Lions, Tigers and Bears, oh my!
Jeannie loves all animals and had asked Santa to bring her a snake many years ago. Now it seems like an easy request. Your baby asks for a gift. You have the means of giving it to her. Why wouldn’t you do it? The answer was easy: Paul. My husband is terrified of snakes. When I say terrified I don’t mean like Indiana Jones saying, “Why did it have to be snakes?” I mean he screams like a little girl when he sees a 4” garden snake and has a reflexive need to smash them with a hammer or anything heavy he can find.
I remember the conversation after we read her letter to Santa.
Paul: “Can’t we get her something else?”
Me: “Like what?”
Paul: “I don’t know. Maybe a dog?”
Me: “We already have 4 dogs.”
Paul: “The snake will kill me.”
Me: “Pardon me?”
The rest of the conversation was weird with Paul rocking himself back and forth in a fetal position.
That night we decided that we would not pass our fears onto our kids. Many of the fears we carry as adults were actually handed down to us by our parents. Fear is not a genetic marker but socialized fear is as dominant a trait as brown hair and freckles. It’s easier for us as parents to accept that our children share our fears so we never have to overcome them. Some fears are natural and show a respect for nature. A fear of snakes isn’t really going to paralyze anyone unless your child decides to be an adventurer/archeologist.

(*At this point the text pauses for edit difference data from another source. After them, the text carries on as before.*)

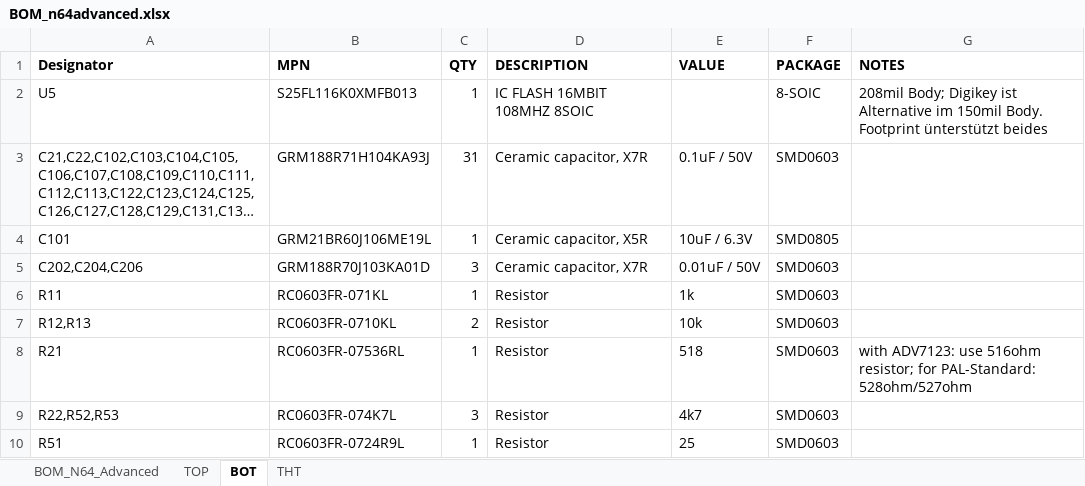
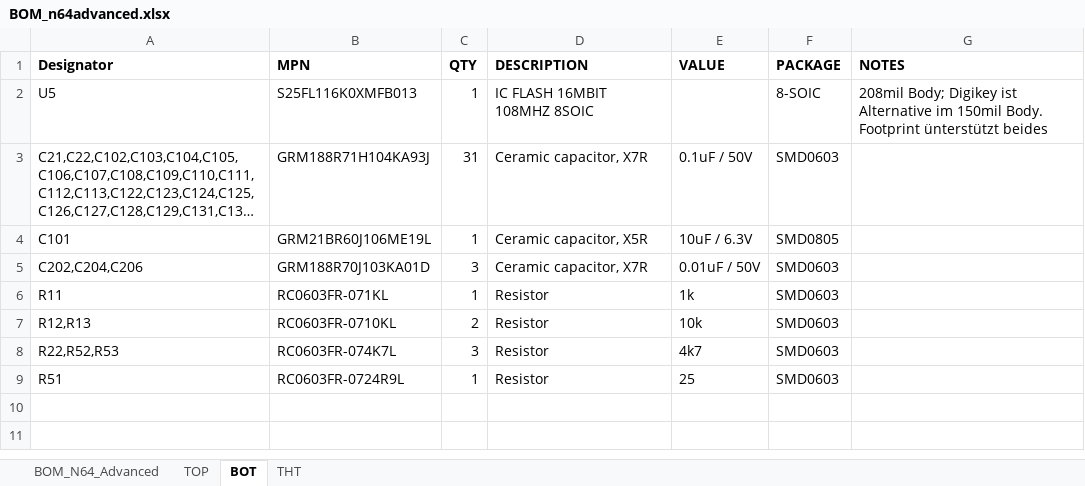
Before and after one commit to mrehkopf/n64rgb-1, an Excel workbook: advancedRGBmod/Main-PCB/BOM_n64advanced.xlsx, sheet BOT, drawn as a sheet; long unchanged cells end in …; values as stored, in another font and other column widths than the file's, no borders; the diff names each change by its address in the sheet, - before the commit and + after, or states it on an @@ line.

```diff
--- a/advancedRGBmod/Main-PCB/BOM_n64advanced.xlsx (sheet BOT)
+++ b/advancedRGBmod/Main-PCB/BOM_n64advanced.xlsx (sheet BOT)
-row 8: R21 | RC0603FR-07536RL | 1 | Resistor | 518 | SMD0603 | with ADV7123: use 516ohm resistor; for PAL-Standard: 528ohm/527ohm
```
Also changed, not shown: sheet TOP, 15 other files.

But, what if the fear is public speaking? Simple verbal cues like, “Oh my God! You have to do an oral report?” gives the message that these things are terrifying. As adults we know that success in business and most industries hinge on one’s ability to speak in public and yet many choose paths to avoid certain fears like writing, doing math or doing presentations. When we speak of fear of success it really means, “I’m not really willing to do what it takes to be successful.” These fears and messages are transmitted to our kids. The blanket beliefs we have about things are etched in their little psyches, i.e. “I’d rather gouge my eyes out than write a report,” or “All of those types of people are bad”.
So, of course, Jeannie got her snake. Paul put his fears to one side and was able to avoid scarring one of our kids, this time. I have faith in us. We still have time for some good traumatizing and two more kids to mess up.